GRAND RAPIDS, Mich. — In an announcement that many expected, Gov. Gretchen Whitmer has signed a new executive order that extends her "Stay Safe, Stay Home" order through the end of the month.
The new order now expires May 1.
But not all Michigan lawmakers voted in favor of it. Some of them say it's hurting businesses who may have to close for good.
"Now is not the time to pull back at all, it is the time to identify. That’s exactly what we’re doing,” said Whitmer during a press briefing on Thursday. “This doesn’t mean that everything is going to go back to normal on the 30th. However, we do know for the next 3 weeks we have to take these important actions.”
There are new rules for companies to limit exposure to others. The governor also wants big box stores to close certain sections like flooring, garden centers and plant nurseries.

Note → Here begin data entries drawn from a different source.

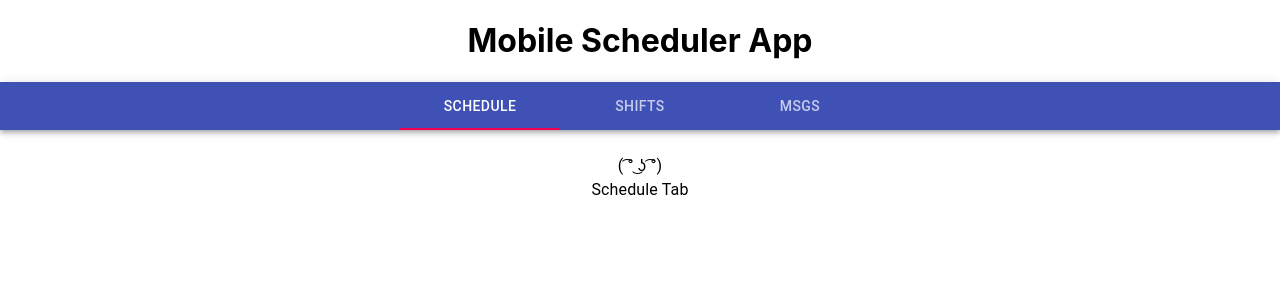
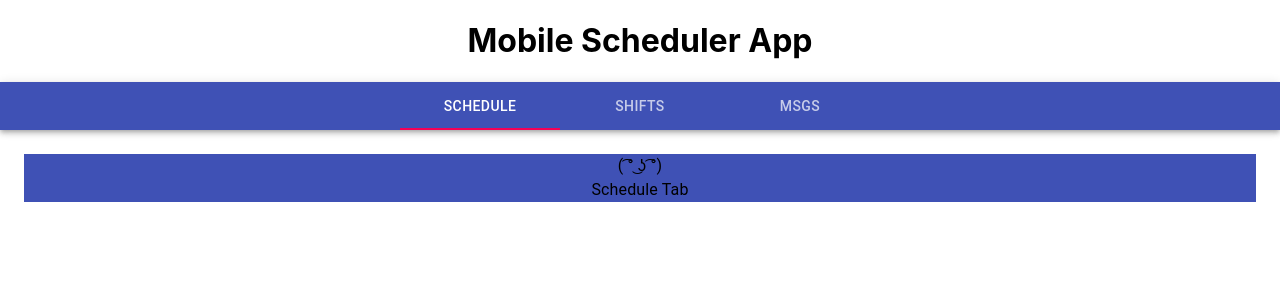
Before and after one commit to MilenaGkm/mobile_scheduler, a React (Create React App) app: page / in a window 1280 px wide. Shown: the top 300 px of the page. Built offline with nearby package versions, Linux system fonts and the light colour scheme.

Commit message:
folder structure

```diff
--- a/package.json
+++ b/package.json
@@ -10,7 +10,7 @@
     "express": "^4.17.1",
     "react": "^17.0.2",
     "react-dom": "^17.0.2",
-    "react-scripts": "4.0.3",
+    "react-scripts": "^1.1.5",
     "web-vitals": "^0.2.4",
     "workbox-background-sync": "^5.1.4",
     "workbox-broadcast-update": "^5.1.4",
--- a/src/App.js
+++ b/src/App.js
@@ -1,87 +1,13 @@
-import React, { Component, useState, useEffect } from 'react';
-import Schedule from "./components/Schedule"
-import Shifts from "./components/Shifts"
-import Msgs from "./components/Msgs"
-import PropTypes from 'prop-types';
-import { makeStyles } from '@material-ui/core/styles';
-import AppBar from '@material-ui/core/AppBar';
-import Tabs from '@material-ui/core/Tabs';
-import Tab from '@material-ui/core/Tab';
-import Typography from '@material-ui/core/Typography';
-import Box from '@material-ui/core/Box';
-// import logo from './logo.svg';
+import React from 'react';
 import './App.css';
-
-function TabPanel(props) {
-  const { children, value, index, ...other } = props;
-
-  return (
-    <div
-      role="tabpanel"
-      hidden={value !== index}
-      id={`simple-tabpanel-${index}`}
-      aria-labelledby={`simple-tab-${index}`}
-      {...other}
-    >
-      {value === index && (
-        <Box p={3}>
-          <Typography>{children}</Typography>
-        </Box>
-      )}
-    </div>
-  );
-}
-
-TabPanel.propTypes = {
-  children: PropTypes.node,
-  index: PropTypes.any.isRequired,
-  value: PropTypes.any.isRequired,
-};
-
-function a11yProps(index) {
-  return {
-    id: `simple-tab-${index}`,
-    'aria-controls': `simple-tabpanel-${index}`,
-  };
-}
-
-const useStyles = makeStyles((theme) => ({
-  root: {
-    flexGrow: 1,
-    backgroundColor: theme.palette.background.paper,
-  },
-}));
+import NavigationTabs from './components/Tabs/Tabs';
 
 function App() {
-  const classes = useStyles();
-  const [value, setValue] = React.useState(0);
-
-  const handleChange = (event, newValue) => {
-    setValue(newValue);
-  };
 
   return (
     <div className="App">
       <h1>Mobile Scheduler App</h1>
-      {/* <Schedule /> */}
-      <div className={classes.root}>
-        <AppBar position="static">
-          <Tabs value={value} onChange={handleChange} aria-label="simple tabs example" centered>
-            <Tab label="Schedule" {...a11yProps(0)} />
-            <Tab label="Shifts" {...a11yProps(1)} />
-            <Tab label="Msgs" {...a11yProps(2)} />
-          </Tabs>
-        </AppBar>
-        <TabPanel value={value} index={0}>
-          <Schedule />
-        </TabPanel>
-        <TabPanel value={value} index={1}>
-          <Shifts />
-        </TabPanel>
-        <TabPanel value={value} index={2}>
-          <Msgs />
-        </TabPanel>
-      </div>
+      <NavigationTabs />
     </div>
   );
 }
--- a/src/components/Msgs.js
+++ b/src/components/Msgs/Msgs.js
@@ -1,8 +1,10 @@
 import React from 'react'
+import { useStyles } from './styles';
 
 export default function Msgs() {
+    const classes = useStyles();
     return (
-        <div>
+        <div className={classes.msgs}>
             <div>༼ つ ◕_◕ ༽つ</div>
             <div>Msgs Tab</div>
         </div>
--- /dev/null
+++ b/src/components/Msgs/styles.js
@@ -0,0 +1,7 @@
+import { makeStyles } from '@material-ui/core/styles';
+
+export const useStyles = makeStyles((theme) => ({
+    msgs: {
+      backgroundColor: theme.palette.primary.light,
+    },
+  }));
--- a/src/components/Schedule.js
+++ b/src/components/Schedule/Schedule.js
@@ -1,8 +1,10 @@
 import React from 'react'
+import { useStyles } from './styles';
 
 export default function Schedule() {
+    const classes = useStyles();
     return (
-        <div>
+        <div className={classes.schedule}>
             <div>( ͡° ͜ʖ ͡°)</div>
             <div>Schedule Tab</div>
         </div>
--- /dev/null
+++ b/src/components/Schedule/styles.js
@@ -0,0 +1,7 @@
+import { makeStyles } from '@material-ui/core/styles';
+
+export const useStyles = makeStyles((theme) => ({
+    schedule: {
+      backgroundColor: theme.palette.primary.main,
+    },
+  }));
--- a/src/components/Shifts.js
+++ b/src/components/Shifts/Shifts.js
@@ -1,8 +1,10 @@
 import React from 'react'
+import { useStyles } from './styles';
 
 export default function Shifts() {
+    const classes = useStyles();
     return (
-        <div>
+        <div className={classes.shifts}>
             <div>¯\_(ツ)_/¯</div>
             <div>Shifts Tab</div>
         </div>
--- /dev/null
+++ b/src/components/Shifts/styles.js
@@ -0,0 +1,7 @@
+import { makeStyles } from '@material-ui/core/styles';
+
+export const useStyles = makeStyles((theme) => ({
+    shifts: {
+      backgroundColor: theme.palette.primary.dark,
+    },
+  }));
--- /dev/null
+++ b/src/components/Tabs/Tabs.js
@@ -0,0 +1,76 @@
+import React, { Fragment, useState } from 'react'
+import PropTypes from 'prop-types';
+import AppBar from '@material-ui/core/AppBar';
+import Tabs from '@material-ui/core/Tabs';
+import Tab from '@material-ui/core/Tab';
+import Typography from '@material-ui/core/Typography';
+import Box from '@material-ui/core/Box';
+
+import { useStyles } from './styles';
+import Schedule from '../Schedule/Schedule';
+import Shifts from '../Shifts/Shifts';
+import Msgs from '../Msgs/Msgs';
+
+function TabPanel(props) {
+    const { children, value, index, ...other } = props;
+
+    return (
+      <div
+        role="tabpanel"
+        hidden={value !== index}
+        id={`simple-tabpanel-${index}`}
+        aria-labelledby={`simple-tab-${index}`}
+        {...other}
+      >
+        {value === index && (
+          <Box p={3}>
+            <Typography>{children}</Typography>
+          </Box>
+        )}
+      </div>
+    );
+  }
+
+  TabPanel.propTypes = {
+    children: PropTypes.node,
+    index: PropTypes.any.isRequired,
+    value: PropTypes.any.isRequired,
+  };
+
+  function a11yProps(index) {
+    return {
+      id: `simple-tab-${index}`,
+      'aria-controls': `simple-tabpanel-${index}`,
+    };
+  }
+
+export default function NavigationTabs() {
+    const classes = useStyles();
+
+    const [value, setValue] = useState(0);
+
+    const handleChange = (event, newValue) => {
+      setValue(newValue);
+    };
+
+    return (
+        <Fragment className={classes.root}>
+            <AppBar position="static">
+            <Tabs value={value} onChange={handleChange} aria-label="simple tabs example" centered>
+            <Tab label="Schedule" {...a11yProps(0)} />
+            <Tab label="Shifts" {...a11yProps(1)} />
+            <Tab label="Msgs" {...a11yProps(2)} />
+            </Tabs>
+            </AppBar>
+            <TabPanel value={value} index={0}>
+                <Schedule />
+            </TabPanel>
+            <TabPanel value={value} index={1}>
+                <Shifts />
+            </TabPanel>
+            <TabPanel value={value} index={2}>
+                <Msgs />
+            </TabPanel>
+        </Fragment>
+    )
+}
--- /dev/null
+++ b/src/components/Tabs/styles.js
@@ -0,0 +1,8 @@
+import { makeStyles } from '@material-ui/core/styles';
+
+export const useStyles = makeStyles((theme) => ({
+    root: {
+      flexGrow: 1,
+      backgroundColor: theme.palette.background.paper,
+    },
+  }));
```
Also changed, not shown: 1 other file (tests, documents, lock files or other folders).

That news caused a last-minute surge to stores like Lowe's, where people waited in line for nearly an hour to get things like paint.
“If you’re not buying food or medicine or other essential items, you should not be going to the store," said Whitmer.
Some state lawmakers say the extension is hurting businesses. Especially the ones who can safely abide by social distancing guidelines like landscapers and greenhouses.
Big-box stores like Home Depot had already been allowed to sell plants until the governor's new request on Thursday, but local companies without that same opportunity could now go bankrupt.
“I have heard abundantly loud and clear from people that this idea of keeping this shutdown without any flexibility to go on towards the end of the month and possibly into June, as the governor has suggested, it’s just not practical,” said State Representative Steven Johnson.
Johnson voted against the governor's extension, and told FOX 17 he's received more calls from constituents on this issue, that any other during his time in office.
“Let’s get away from essential and non-essential, because every job is really essential, and let’s talk about safety," he said. "What can we do safely. You talk about people who are working outside, landscapers who are by themselves, well they can do that safely.”
Johnson and other lawmakers tell us they're tired of what they call double standards, like lawn crews being able to work at public parks, but people like local home builders cannot build houses.
One man found Grand Rapids city crews working at MacKay-Jaycees Park. He wondered if the city can work, why can local companies do the same thing.
The city issued this response to FOX 17 when we asked about the work being done at the park:
Under Gov. Whitmer's “Stay Home, Stay Safe” executive order, parks, trails and open spaces can remain open and necessary government activities such as maintaining safe and sanitary public parks are permitted to allow for outdoor recreation. Accordingly, we have determined that all construction activities related to public infrastructure, including the maintenance of safe and sanitary parks, are essential and need to continue to preserve the health, safety and welfare of the community.
He and others agree and hope that Michigan businesses that can safely open can do so soon.
"They’re struggling, they’ve got bills to pay, they’re got to put food on the table, they’ve got mortgages to pay and the governor is taking away their livelihood, their source of income. And it’s time to fix that. If they can work safely, it just makes sense to get them back to work," Johnson said.
The governor also addressed other key issues on Thursday, including the creation of the Michigan Coronavirus Task Force on Racial Disparities.
She noted that 14% of the state is African-American, but more than 40% of COVID-19 deaths here are black people. Lieutenant Gov. Garlin Gilchrist will chair the task force to address racial inequalities during the crisis.
Whitmer is also ordering big stores to limit the number of customers to four per 1,000 square feet of space. Smaller spaces also have to reduce foot traffic to 25% of their total occupancy limit.
You can still go out to grocery stores which do have to regulate the six-foot distance with markers.
You're also still free to go to parks and be outdoors and walk or kayak, as long as you're six-feet away from someone else.
If you violate the order, you could be fined or face criminal charges.